> [Problem description] Would you repeat the whole listing exactly, pictures excluded?

(Input Opens)

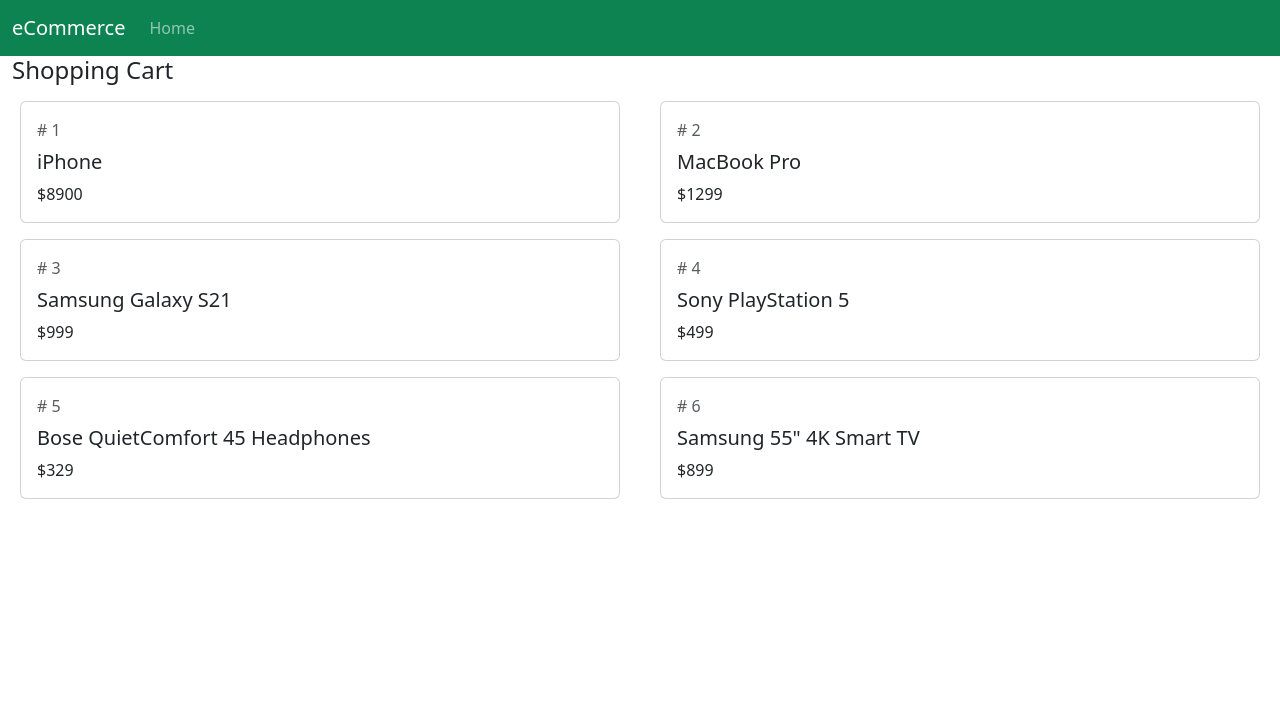
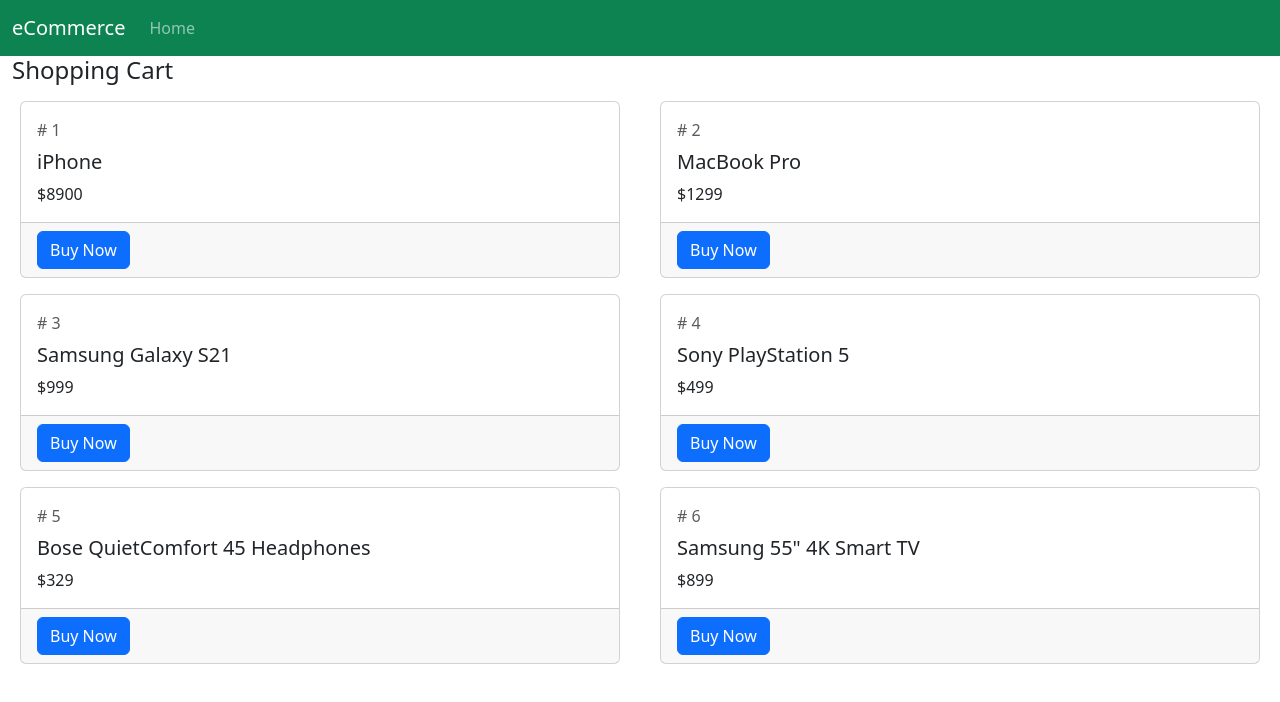
Before and after one commit to marinaivanovadev/my-first-app, a React (Create React App) app: page / in a window 1280 px wide. Shown: the top 702 px of the page. Built offline with nearby package versions, Linux system fonts and the light colour scheme.

Commit message:
Props children

```diff
--- a/src/Product.jsx
+++ b/src/Product.jsx
@@ -13,10 +13,14 @@
         return (
             <div className="col-lg-6">
                 <div className="card m-2">
+
                     <div className="card-body">
                         <div className="text-muted"># {this.state.product.id}</div>
                         <h5 className="pt-2 boarder-top">{this.state.product.productName}</h5>
                         <div>${this.state.product.price}</div>
+                    </div>
+                    <div className="card-footer text-right">
+                        {this.props.children}
                     </div>
                 </div>
             </div>
--- a/src/ShoppingCart.jsx
+++ b/src/ShoppingCart.jsx
@@ -20,9 +20,9 @@
             <div className="row">
                 {this.state.products.map((prod) => {
                     return (
-                    <Product
-                        key={prod.id} product={prod}
-                    />
+                        <Product key={prod.id} product={prod}>
+                           <button className="btn btn-primary">Buy Now</button>
+                        </Product>
                 );
                 })}
             </div>
```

(Input Closes)

> [Output of the task]
Before and after one commit to marinaivanovadev/my-first-app, a React (Create React App) app: page / in a window 1280 px wide. Shown: the top 702 px of the page. Built offline with nearby package versions, Linux system fonts and the light colour scheme.

Commit message:
Props children

```diff
--- a/src/Product.jsx
+++ b/src/Product.jsx
@@ -13,10 +13,14 @@
         return (
             <div className="col-lg-6">
                 <div className="card m-2">
+
                     <div className="card-body">
                         <div className="text-muted"># {this.state.product.id}</div>
                         <h5 className="pt-2 boarder-top">{this.state.product.productName}</h5>
                         <div>${this.state.product.price}</div>
+                    </div>
+                    <div className="card-footer text-right">
+                        {this.props.children}
                     </div>
                 </div>
             </div>
--- a/src/ShoppingCart.jsx
+++ b/src/ShoppingCart.jsx
@@ -20,9 +20,9 @@
             <div className="row">
                 {this.state.products.map((prod) => {
                     return (
-                    <Product
-                        key={prod.id} product={prod}
-                    />
+                        <Product key={prod.id} product={prod}>
+                           <button className="btn btn-primary">Buy Now</button>
+                        </Product>
                 );
                 })}
             </div>
```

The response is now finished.